■ WHAT IS EXPECTED ■
Report the number of lines in the records below that contain the word "suunnitelma", and nothing more.

Change detection outputs
═══

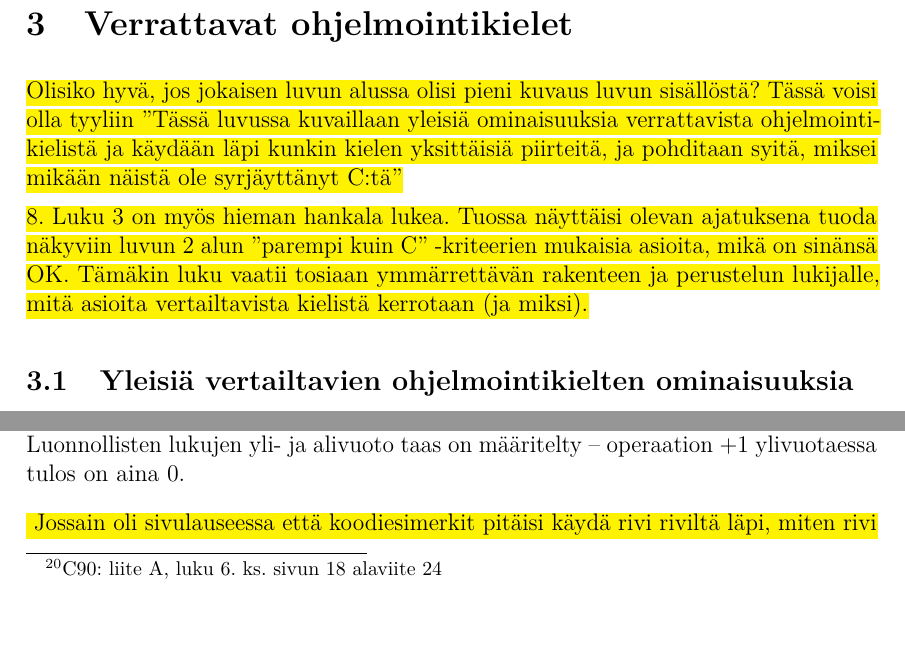
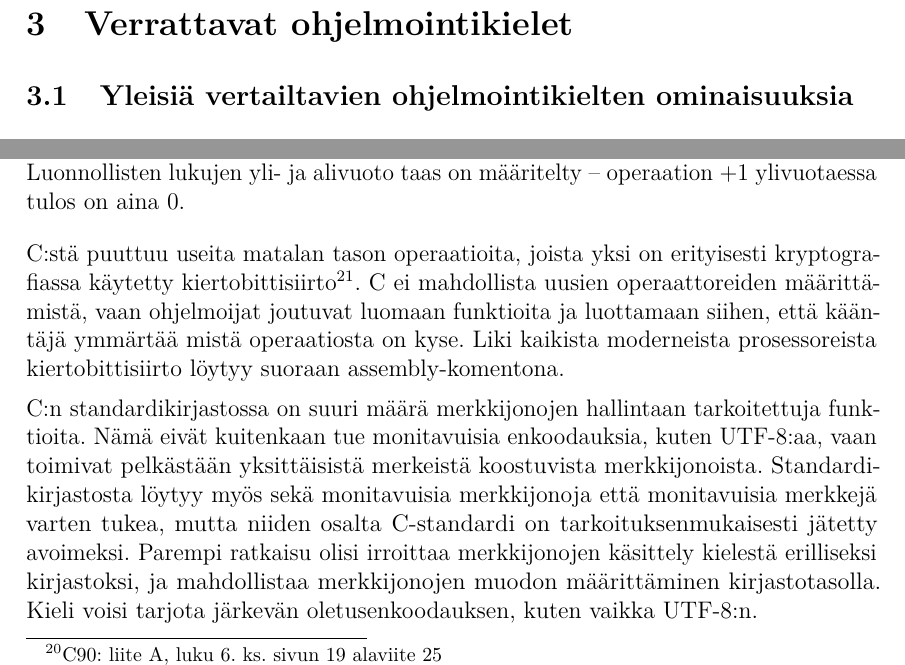
Before and after one commit to jgke/gradu, a LaTeX document (suunnitelma/suunnitelma.tex, which reads suunnitelma/muut.tex, suunnitelma/oma.tex): two parts of pages 9 and 16 of 24 before the commit and two parts of pages 9 and 17 of 25 after it, joined at a grey line, cut so that both start at the same text, the shorter picture padded with empty space. Compiled offline with pdfLaTeX.

Commit message:
Progress

```diff
--- a/suunnitelma/muut.tex
+++ b/suunnitelma/muut.tex
@@ -1,16 +1,4 @@
 \section{Verrattavat ohjelmointikielet}
-
-\hl{Olisiko hyvä, jos jokaisen luvun alussa olisi pieni kuvaus luvun
-sisällöstä? Tässä voisi olla tyyliin ''Tässä luvussa kuvaillaan yleisiä
-ominaisuuksia verrattavista ohjelmointikielistä ja käydään läpi kunkin kielen
-yksittäisiä piirteitä, ja pohditaan syitä, miksei mikään näistä ole
-syrjäyttänyt C:tä''}
-
-\hl{8. Luku 3 on myös hieman hankala lukea. Tuossa näyttäisi olevan ajatuksena
-tuoda näkyviin luvun 2 alun ''parempi kuin C'' -kriteerien mukaisia asioita, mikä
-on sinänsä OK. Tämäkin luku vaatii tosiaan ymmärrettävän rakenteen ja
-perustelun lukijalle, mitä asioita vertailtavista kielistä kerrotaan (ja
-miksi).}
 
 \subsection{Yleisiä vertailtavien ohjelmointikielten ominaisuuksia}
 
--- a/suunnitelma/oma.tex
+++ b/suunnitelma/oma.tex
@@ -96,17 +104,25 @@ jonka tulos riippuu kääntäjäoptimoinnista:
     ''määrittelemätöntä toimintaa'' \defwordin{undefined behavior}.
     Luonnollisten lukujen yli- ja alivuoto taas on määritelty -- operaation
     $+1$ ylivuotaessa tulos on aina $0$.}
+    \label{fig:coverflow}
 \end{listing}
 
-\FloatBarrier
+C:stä puuttuu useita matalan tason operaatioita, joista yksi on erityisesti
+kryptografiassa käytetty kiertobittisiirto\defword{circular bit shift}. C ei
+mahdollista uusien operaattoreiden määrittämistä, vaan ohjelmoijat joutuvat
+luomaan funktioita ja luottamaan siihen, että kääntäjä ymmärtää mistä
+operaatiosta on kyse. Liki kaikista moderneista prosessoreista
+kiertobittisiirto löytyy suoraan assembly-komentona.
 
-\hl{ Jossain oli sivulauseessa että koodiesimerkit pitäisi käydä rivi riviltä
-läpi, miten rivi riviltä tämä oikeasti on? Selitänkö että ''\texttt{void
-print\_if\_overflow(int x)}'' määrittelee funktion yms., vai riittääkö tuo
-nykyisen tasoinen selitys tällaisissa kohtalaisen yksinkertaisissa asioissa?
-C:n syntaksi kun ei ole erityisen esoteerinen.}
-
-\FloatBarrier
+C:n standardikirjastossa on suuri määrä merkkijonojen hallintaan tarkoitettuja
+funktioita. Nämä eivät kuitenkaan tue monitavuisia enkoodauksia, kuten
+UTF-8:aa, vaan toimivat pelkästään yksittäisistä merkeistä koostuvista
+merkkijonoista. Standardikirjastosta löytyy myös sekä monitavuisia merkkijonoja
+että monitavuisia merkkejä varten tukea, mutta niiden osalta C-standardi on
+tarkoituksenmukaisesti jätetty avoimeksi. Parempi ratkaisu olisi irroittaa
+merkkijonojen käsittely kielestä erilliseksi kirjastoksi, ja mahdollistaa
+merkkijonojen muodon määrittäminen kirjastotasolla. Kieli voisi tarjota
+järkevän oletusenkoodauksen, kuten vaikka UTF-8:n.
 
 \subsection{Ominaisuuksia}
 
```
Also changed, not shown: suunnitelma/muut.tex (4 more changed lines), suunnitelma/oma.tex (78 more changed lines), 1 other file.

═══

■ RESPONSE FOR THIS EXERCISE ■
6